"Unsigned" means that the integer has no negative sign, it's either zero or a positive number. With four bits we can represent 16 different numbers, from 0 to 15.
When using bits, the amount of numbers we can represent is always a power of two since a bit has two states, zero or one. The formula to calculate how many numbers you can represent with a given amount of bits is ${2}^{\mathrm{nr\; of\; bits\; available}}$.
2^{1} = 2 ← One bit lets us express two different numbers.
2^{2} = 4
2^{3} = 8
2^{4} = 16
2^{5} = 32
2^{6} = 64
2^{7} = 128
2^{8} = 256 ← Eight bits are a byte. If that byte is an unsigned integer, it can represent the numbers from 0 to 255.
2^{16} = 65,536
2^{32} = 4,294,967,296 ← Java uses 32 bits for integers, the data type is called int. But they are signed to allow for negative numbers.
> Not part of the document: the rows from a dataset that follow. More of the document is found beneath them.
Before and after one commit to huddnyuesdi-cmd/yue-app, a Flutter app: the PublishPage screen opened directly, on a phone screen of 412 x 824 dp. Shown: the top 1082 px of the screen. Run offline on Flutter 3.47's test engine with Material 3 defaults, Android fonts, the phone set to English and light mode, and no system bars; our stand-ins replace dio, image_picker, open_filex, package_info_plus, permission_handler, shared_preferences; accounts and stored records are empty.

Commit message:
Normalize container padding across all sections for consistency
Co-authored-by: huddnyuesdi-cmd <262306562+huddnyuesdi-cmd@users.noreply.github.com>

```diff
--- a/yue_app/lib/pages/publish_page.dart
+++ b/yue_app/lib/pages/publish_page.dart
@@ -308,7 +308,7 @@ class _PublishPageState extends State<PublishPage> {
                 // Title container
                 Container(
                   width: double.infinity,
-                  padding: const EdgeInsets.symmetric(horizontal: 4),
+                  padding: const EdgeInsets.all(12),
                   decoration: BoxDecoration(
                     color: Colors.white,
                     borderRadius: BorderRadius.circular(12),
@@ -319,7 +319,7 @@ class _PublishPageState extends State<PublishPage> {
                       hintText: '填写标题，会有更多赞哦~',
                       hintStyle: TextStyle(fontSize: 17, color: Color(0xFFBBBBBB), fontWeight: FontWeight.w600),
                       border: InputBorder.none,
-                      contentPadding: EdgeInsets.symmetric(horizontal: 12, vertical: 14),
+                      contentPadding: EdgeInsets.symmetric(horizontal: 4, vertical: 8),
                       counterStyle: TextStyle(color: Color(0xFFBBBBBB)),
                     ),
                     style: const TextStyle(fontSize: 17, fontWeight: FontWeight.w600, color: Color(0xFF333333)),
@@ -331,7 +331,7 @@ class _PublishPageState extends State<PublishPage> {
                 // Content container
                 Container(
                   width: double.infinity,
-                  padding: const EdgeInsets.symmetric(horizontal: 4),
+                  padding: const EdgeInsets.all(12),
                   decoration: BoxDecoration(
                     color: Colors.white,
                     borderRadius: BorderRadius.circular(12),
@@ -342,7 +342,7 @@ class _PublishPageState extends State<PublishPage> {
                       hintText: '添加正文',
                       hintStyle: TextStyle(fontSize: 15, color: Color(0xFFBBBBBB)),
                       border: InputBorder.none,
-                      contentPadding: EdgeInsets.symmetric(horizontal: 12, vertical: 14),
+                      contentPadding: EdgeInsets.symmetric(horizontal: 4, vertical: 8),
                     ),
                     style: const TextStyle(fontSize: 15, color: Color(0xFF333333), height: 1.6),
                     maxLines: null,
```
To represent numbers below zero, Java uses two's complement (see below).
2^{64} = 18,446,744,073,709,551,616 ← Java uses 64 bits for the data type long. 64 bits allow for 18 quintillion (18 x 10^{18}) numbers.
Signed Integers with Sign Bit
bits
decimal
0
0
0
0
=
0

4
2
1
Signed Integers with Ones' Complement
bits
decimal
0
0
0
0
=
0
7
4
2
1
1
1
1
1
← All ones

0
0
0
0
← Number to negate (0)
—
—
—
—
1
1
1
1
← Ones' complement (0)
To negate a number using ones' complement, we flip all the bits. Flipping bits is equivalent to subtracting them from a binary number consisting of all ones: 1111
Signed Integers with Two's Complement
bits
decimal
0
0
0
0
=
0
8
4
2
1
1
0
0
0
0
← Power of two: ${2}^{4}$ (16)

0
0
0
0
← Number to negate (0)
—
—
—
—
—
1
0
0
0
0
← Two's complement (0)
To negate a number using two's complement, we flip all the bits and add one. This is equivalent to subtracting it from a power of two: ${2}^{4}$, which is: 1 0000